Work to complete:
Return the full listing, keeping every line exactly as it is.

───

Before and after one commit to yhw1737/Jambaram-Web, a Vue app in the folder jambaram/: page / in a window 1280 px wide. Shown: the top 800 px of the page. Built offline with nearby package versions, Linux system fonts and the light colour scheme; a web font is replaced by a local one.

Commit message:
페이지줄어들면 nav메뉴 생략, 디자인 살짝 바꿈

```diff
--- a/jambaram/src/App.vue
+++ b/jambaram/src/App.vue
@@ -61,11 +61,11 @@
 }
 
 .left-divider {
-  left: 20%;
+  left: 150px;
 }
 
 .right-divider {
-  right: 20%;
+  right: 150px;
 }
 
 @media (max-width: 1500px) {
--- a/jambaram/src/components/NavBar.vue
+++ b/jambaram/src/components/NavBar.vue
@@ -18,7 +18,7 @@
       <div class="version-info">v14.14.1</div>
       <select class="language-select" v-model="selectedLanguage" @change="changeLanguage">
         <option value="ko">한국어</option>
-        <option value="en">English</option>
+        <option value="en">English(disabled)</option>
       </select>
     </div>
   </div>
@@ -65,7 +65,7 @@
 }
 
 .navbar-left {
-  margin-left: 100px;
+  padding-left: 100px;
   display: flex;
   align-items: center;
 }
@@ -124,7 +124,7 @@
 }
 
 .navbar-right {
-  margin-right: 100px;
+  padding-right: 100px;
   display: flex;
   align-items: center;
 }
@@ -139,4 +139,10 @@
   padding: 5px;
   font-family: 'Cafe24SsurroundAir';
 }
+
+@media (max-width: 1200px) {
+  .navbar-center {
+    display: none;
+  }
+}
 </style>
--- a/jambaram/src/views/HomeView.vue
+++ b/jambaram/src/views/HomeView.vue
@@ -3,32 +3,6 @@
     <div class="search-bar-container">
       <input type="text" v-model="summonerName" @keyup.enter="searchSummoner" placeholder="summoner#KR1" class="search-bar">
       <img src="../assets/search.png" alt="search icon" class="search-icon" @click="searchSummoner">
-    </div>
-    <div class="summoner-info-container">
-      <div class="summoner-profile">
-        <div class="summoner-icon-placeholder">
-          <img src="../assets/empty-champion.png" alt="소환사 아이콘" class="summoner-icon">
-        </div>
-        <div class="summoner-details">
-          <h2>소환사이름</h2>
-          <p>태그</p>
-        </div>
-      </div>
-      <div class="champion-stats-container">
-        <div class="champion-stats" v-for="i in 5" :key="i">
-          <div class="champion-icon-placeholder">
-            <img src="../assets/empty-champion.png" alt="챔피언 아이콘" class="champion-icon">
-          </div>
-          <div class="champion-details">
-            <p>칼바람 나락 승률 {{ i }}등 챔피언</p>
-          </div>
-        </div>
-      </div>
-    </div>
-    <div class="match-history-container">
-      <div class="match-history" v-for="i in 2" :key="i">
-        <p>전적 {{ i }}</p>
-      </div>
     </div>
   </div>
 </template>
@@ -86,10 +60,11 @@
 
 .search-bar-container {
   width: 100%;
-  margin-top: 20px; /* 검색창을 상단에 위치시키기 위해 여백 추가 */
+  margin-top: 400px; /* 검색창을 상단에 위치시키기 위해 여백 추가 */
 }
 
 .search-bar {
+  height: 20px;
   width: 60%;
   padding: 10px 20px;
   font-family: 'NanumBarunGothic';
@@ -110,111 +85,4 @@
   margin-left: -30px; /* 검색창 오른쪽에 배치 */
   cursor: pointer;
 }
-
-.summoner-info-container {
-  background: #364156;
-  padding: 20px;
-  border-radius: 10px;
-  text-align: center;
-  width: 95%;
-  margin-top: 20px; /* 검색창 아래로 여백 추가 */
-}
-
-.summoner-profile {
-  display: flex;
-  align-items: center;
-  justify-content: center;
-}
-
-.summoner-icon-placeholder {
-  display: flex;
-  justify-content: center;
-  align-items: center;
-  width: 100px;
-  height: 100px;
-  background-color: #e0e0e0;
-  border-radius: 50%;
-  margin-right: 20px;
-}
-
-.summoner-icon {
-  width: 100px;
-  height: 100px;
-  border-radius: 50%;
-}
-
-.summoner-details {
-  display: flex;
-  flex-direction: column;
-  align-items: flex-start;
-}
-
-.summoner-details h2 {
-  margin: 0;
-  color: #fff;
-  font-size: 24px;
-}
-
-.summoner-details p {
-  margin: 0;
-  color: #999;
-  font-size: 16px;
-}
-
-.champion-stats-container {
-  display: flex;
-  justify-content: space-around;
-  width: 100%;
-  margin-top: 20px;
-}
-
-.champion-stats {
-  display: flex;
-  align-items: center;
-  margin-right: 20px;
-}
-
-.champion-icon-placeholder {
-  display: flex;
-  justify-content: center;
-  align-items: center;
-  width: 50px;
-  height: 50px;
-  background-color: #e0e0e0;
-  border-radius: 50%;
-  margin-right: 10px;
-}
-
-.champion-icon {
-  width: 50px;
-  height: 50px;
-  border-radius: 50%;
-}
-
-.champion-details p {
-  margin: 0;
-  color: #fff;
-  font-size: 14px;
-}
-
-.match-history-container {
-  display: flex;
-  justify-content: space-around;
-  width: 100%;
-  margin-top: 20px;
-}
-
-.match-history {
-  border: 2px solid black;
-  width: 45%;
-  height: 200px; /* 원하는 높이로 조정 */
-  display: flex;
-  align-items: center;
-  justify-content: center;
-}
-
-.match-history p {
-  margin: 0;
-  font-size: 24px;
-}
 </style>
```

───

Your response:
Before and after one commit to yhw1737/Jambaram-Web, a Vue app in the folder jambaram/: page / in a window 1280 px wide. Shown: the top 800 px of the page. Built offline with nearby package versions, Linux system fonts and the light colour scheme; a web font is replaced by a local one.

Commit message:
페이지줄어들면 nav메뉴 생략, 디자인 살짝 바꿈

```diff
--- a/jambaram/src/App.vue
+++ b/jambaram/src/App.vue
@@ -61,11 +61,11 @@
 }
 
 .left-divider {
-  left: 20%;
+  left: 150px;
 }
 
 .right-divider {
-  right: 20%;
+  right: 150px;
 }
 
 @media (max-width: 1500px) {
--- a/jambaram/src/components/NavBar.vue
+++ b/jambaram/src/components/NavBar.vue
@@ -18,7 +18,7 @@
       <div class="version-info">v14.14.1</div>
       <select class="language-select" v-model="selectedLanguage" @change="changeLanguage">
         <option value="ko">한국어</option>
-        <option value="en">English</option>
+        <option value="en">English(disabled)</option>
       </select>
     </div>
   </div>
@@ -65,7 +65,7 @@
 }
 
 .navbar-left {
-  margin-left: 100px;
+  padding-left: 100px;
   display: flex;
   align-items: center;
 }
@@ -124,7 +124,7 @@
 }
 
 .navbar-right {
-  margin-right: 100px;
+  padding-right: 100px;
   display: flex;
   align-items: center;
 }
@@ -139,4 +139,10 @@
   padding: 5px;
   font-family: 'Cafe24SsurroundAir';
 }
+
+@media (max-width: 1200px) {
+  .navbar-center {
+    display: none;
+  }
+}
 </style>
--- a/jambaram/src/views/HomeView.vue
+++ b/jambaram/src/views/HomeView.vue
@@ -3,32 +3,6 @@
     <div class="search-bar-container">
       <input type="text" v-model="summonerName" @keyup.enter="searchSummoner" placeholder="summoner#KR1" class="search-bar">
       <img src="../assets/search.png" alt="search icon" class="search-icon" @click="searchSummoner">
-    </div>
-    <div class="summoner-info-container">
-      <div class="summoner-profile">
-        <div class="summoner-icon-placeholder">
-          <img src="../assets/empty-champion.png" alt="소환사 아이콘" class="summoner-icon">
-        </div>
-        <div class="summoner-details">
-          <h2>소환사이름</h2>
-          <p>태그</p>
-        </div>
-      </div>
-      <div class="champion-stats-container">
-        <div class="champion-stats" v-for="i in 5" :key="i">
-          <div class="champion-icon-placeholder">
-            <img src="../assets/empty-champion.png" alt="챔피언 아이콘" class="champion-icon">
-          </div>
-          <div class="champion-details">
-            <p>칼바람 나락 승률 {{ i }}등 챔피언</p>
-          </div>
-        </div>
-      </div>
-    </div>
-    <div class="match-history-container">
-      <div class="match-history" v-for="i in 2" :key="i">
-        <p>전적 {{ i }}</p>
-      </div>
     </div>
   </div>
 </template>
@@ -86,10 +60,11 @@
 
 .search-bar-container {
   width: 100%;
-  margin-top: 20px; /* 검색창을 상단에 위치시키기 위해 여백 추가 */
+  margin-top: 400px; /* 검색창을 상단에 위치시키기 위해 여백 추가 */
 }
 
 .search-bar {
+  height: 20px;
   width: 60%;
   padding: 10px 20px;
   font-family: 'NanumBarunGothic';
@@ -110,111 +85,4 @@
   margin-left: -30px; /* 검색창 오른쪽에 배치 */
   cursor: pointer;
 }
-
-.summoner-info-container {
-  background: #364156;
-  padding: 20px;
-  border-radius: 10px;
-  text-align: center;
-  width: 95%;
-  margin-top: 20px; /* 검색창 아래로 여백 추가 */
-}
-
-.summoner-profile {
-  display: flex;
-  align-items: center;
-  justify-content: center;
-}
-
-.summoner-icon-placeholder {
-  display: flex;
-  justify-content: center;
-  align-items: center;
-  width: 100px;
-  height: 100px;
-  background-color: #e0e0e0;
-  border-radius: 50%;
-  margin-right: 20px;
-}
-
-.summoner-icon {
-  width: 100px;
-  height: 100px;
-  border-radius: 50%;
-}
-
-.summoner-details {
-  display: flex;
-  flex-direction: column;
-  align-items: flex-start;
-}
-
-.summoner-details h2 {
-  margin: 0;
-  color: #fff;
-  font-size: 24px;
-}
-
-.summoner-details p {
-  margin: 0;
-  color: #999;
-  font-size: 16px;
-}
-
-.champion-stats-container {
-  display: flex;
-  justify-content: space-around;
-  width: 100%;
-  margin-top: 20px;
-}
-
-.champion-stats {
-  display: flex;
-  align-items: center;
-  margin-right: 20px;
-}
-
-.champion-icon-placeholder {
-  display: flex;
-  justify-content: center;
-  align-items: center;
-  width: 50px;
-  height: 50px;
-  background-color: #e0e0e0;
-  border-radius: 50%;
-  margin-right: 10px;
-}
-
-.champion-icon {
-  width: 50px;
-  height: 50px;
-  border-radius: 50%;
-}
-
-.champion-details p {
-  margin: 0;
-  color: #fff;
-  font-size: 14px;
-}
-
-.match-history-container {
-  display: flex;
-  justify-content: space-around;
-  width: 100%;
-  margin-top: 20px;
-}
-
-.match-history {
-  border: 2px solid black;
-  width: 45%;
-  height: 200px; /* 원하는 높이로 조정 */
-  display: flex;
-  align-items: center;
-  justify-content: center;
-}
-
-.match-history p {
-  margin: 0;
-  font-size: 24px;
-}
 </style>
```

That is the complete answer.